_What is required_:
Whenever a line of the listing contains the string "shown", return that line.

_Exercise inputs_:
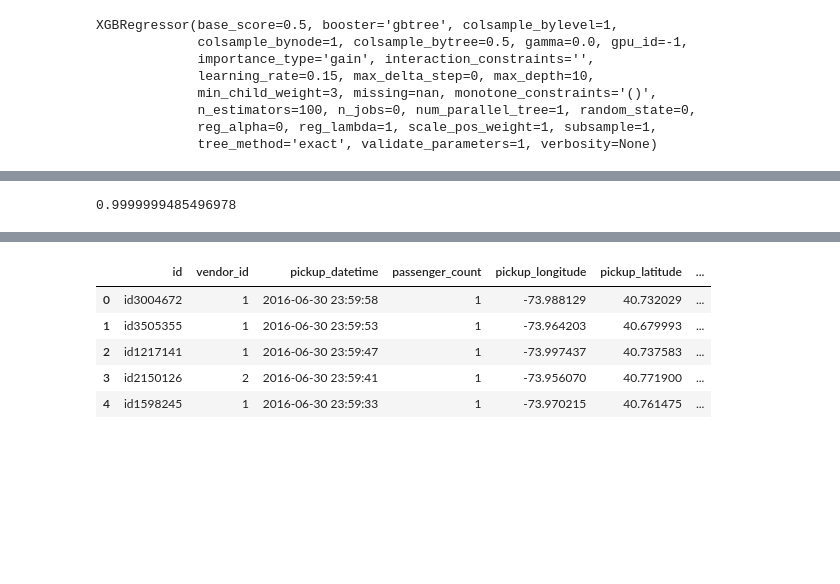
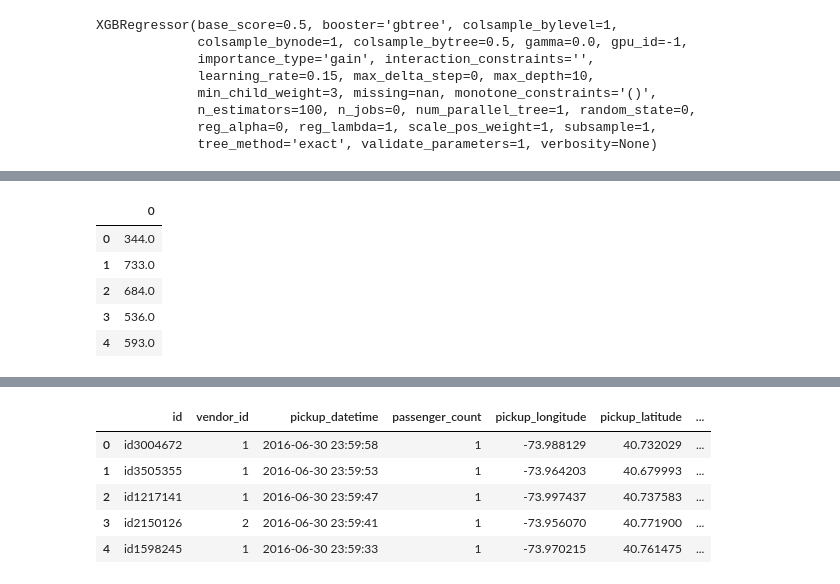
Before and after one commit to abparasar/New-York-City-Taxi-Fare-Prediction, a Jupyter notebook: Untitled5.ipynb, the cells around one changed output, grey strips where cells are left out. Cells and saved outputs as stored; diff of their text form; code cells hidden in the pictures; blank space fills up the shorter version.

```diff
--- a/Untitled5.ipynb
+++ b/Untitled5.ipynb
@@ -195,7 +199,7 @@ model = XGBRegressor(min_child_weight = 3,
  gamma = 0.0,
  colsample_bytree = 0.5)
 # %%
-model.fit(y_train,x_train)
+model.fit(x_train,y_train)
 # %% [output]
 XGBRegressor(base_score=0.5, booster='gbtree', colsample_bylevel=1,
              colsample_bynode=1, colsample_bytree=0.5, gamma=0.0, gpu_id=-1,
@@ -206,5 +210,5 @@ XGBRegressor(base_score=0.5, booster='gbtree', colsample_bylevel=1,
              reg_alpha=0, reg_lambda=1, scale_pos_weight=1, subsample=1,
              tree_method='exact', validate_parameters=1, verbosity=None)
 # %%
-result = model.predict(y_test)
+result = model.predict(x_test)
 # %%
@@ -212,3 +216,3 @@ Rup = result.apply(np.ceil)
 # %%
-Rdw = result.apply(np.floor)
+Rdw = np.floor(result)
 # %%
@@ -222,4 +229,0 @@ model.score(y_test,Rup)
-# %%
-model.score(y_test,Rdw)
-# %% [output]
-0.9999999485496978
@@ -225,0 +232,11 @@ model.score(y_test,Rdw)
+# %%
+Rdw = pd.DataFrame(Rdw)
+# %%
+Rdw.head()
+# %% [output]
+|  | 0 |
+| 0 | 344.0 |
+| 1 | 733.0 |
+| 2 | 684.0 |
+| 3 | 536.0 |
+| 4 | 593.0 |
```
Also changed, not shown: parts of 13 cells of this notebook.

...

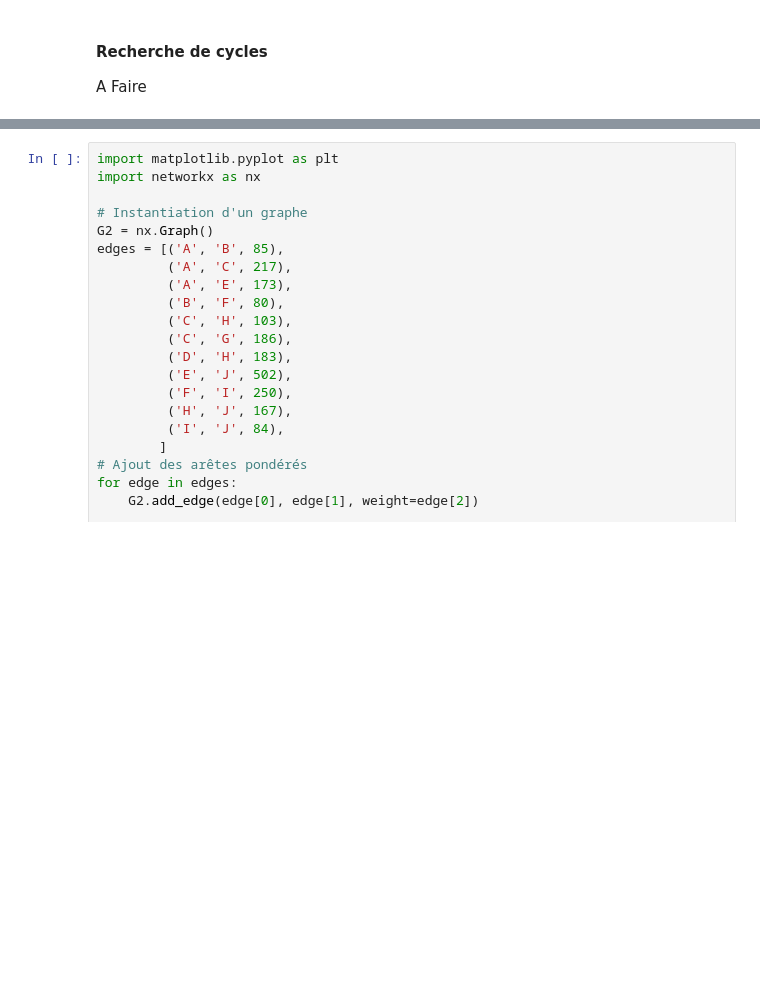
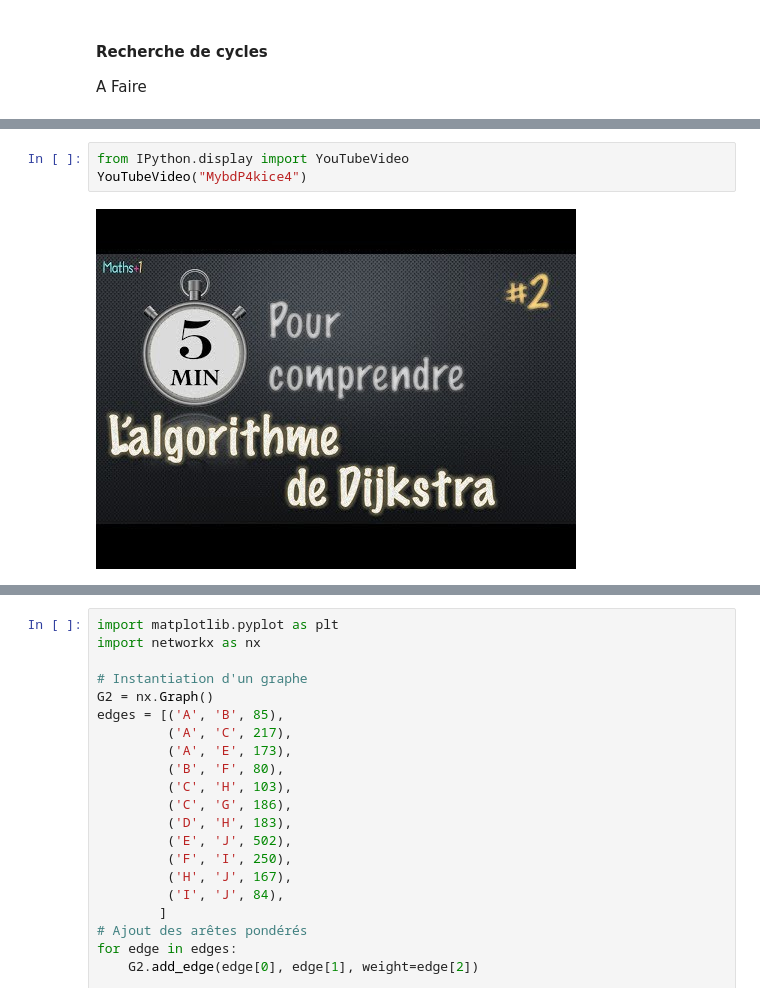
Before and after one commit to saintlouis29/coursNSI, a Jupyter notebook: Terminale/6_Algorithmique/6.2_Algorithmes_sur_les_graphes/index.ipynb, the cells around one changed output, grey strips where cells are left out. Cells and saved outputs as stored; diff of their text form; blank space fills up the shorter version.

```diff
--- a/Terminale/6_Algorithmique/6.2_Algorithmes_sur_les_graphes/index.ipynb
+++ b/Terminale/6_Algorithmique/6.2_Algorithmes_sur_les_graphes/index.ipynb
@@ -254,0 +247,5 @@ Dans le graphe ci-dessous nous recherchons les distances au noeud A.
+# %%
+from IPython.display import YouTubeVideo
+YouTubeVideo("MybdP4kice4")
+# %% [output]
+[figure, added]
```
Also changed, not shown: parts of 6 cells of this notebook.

---

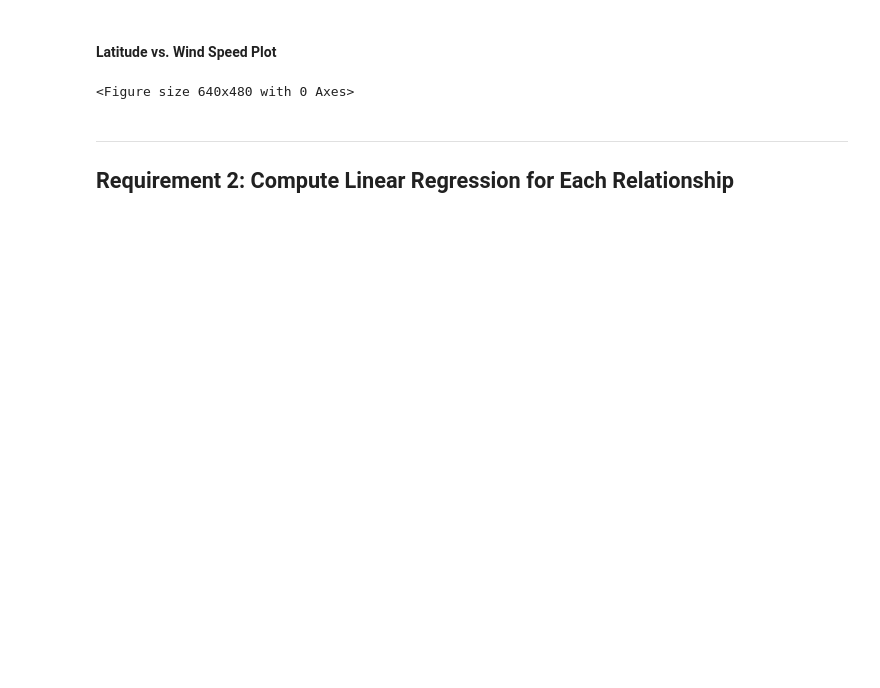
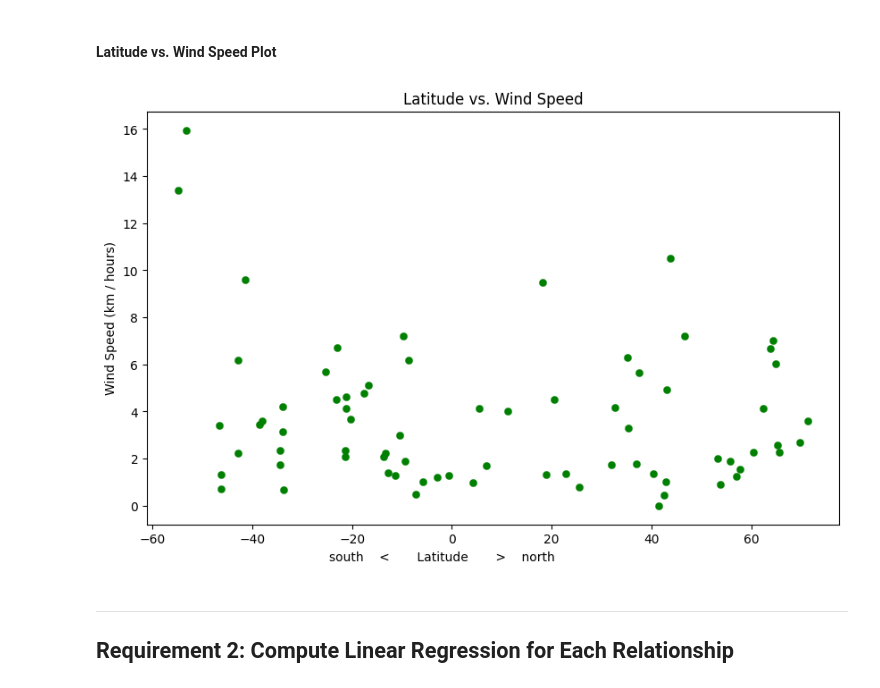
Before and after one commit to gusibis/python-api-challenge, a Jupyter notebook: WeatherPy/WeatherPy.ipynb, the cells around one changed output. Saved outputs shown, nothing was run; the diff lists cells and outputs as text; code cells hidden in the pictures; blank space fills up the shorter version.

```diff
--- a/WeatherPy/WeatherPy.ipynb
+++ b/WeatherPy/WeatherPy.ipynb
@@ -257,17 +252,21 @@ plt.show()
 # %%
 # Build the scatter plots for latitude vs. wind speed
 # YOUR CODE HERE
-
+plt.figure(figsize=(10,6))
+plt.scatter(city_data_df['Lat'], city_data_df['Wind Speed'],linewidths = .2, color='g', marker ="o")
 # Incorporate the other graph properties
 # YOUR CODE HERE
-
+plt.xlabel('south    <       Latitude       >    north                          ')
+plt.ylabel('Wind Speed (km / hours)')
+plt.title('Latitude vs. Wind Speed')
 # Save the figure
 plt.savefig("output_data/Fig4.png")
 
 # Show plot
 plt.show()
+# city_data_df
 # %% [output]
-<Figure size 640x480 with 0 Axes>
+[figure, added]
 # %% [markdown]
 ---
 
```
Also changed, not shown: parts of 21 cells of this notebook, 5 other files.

_Written solution_:
Also changed, not shown: parts of 13 cells of this notebook.
Also changed, not shown: parts of 6 cells of this notebook.
Before and after one commit to gusibis/python-api-challenge, a Jupyter notebook: WeatherPy/WeatherPy.ipynb, the cells around one changed output. Saved outputs shown, nothing was run; the diff lists cells and outputs as text; code cells hidden in the pictures; blank space fills up the shorter version.
Also changed, not shown: parts of 21 cells of this notebook, 5 other files.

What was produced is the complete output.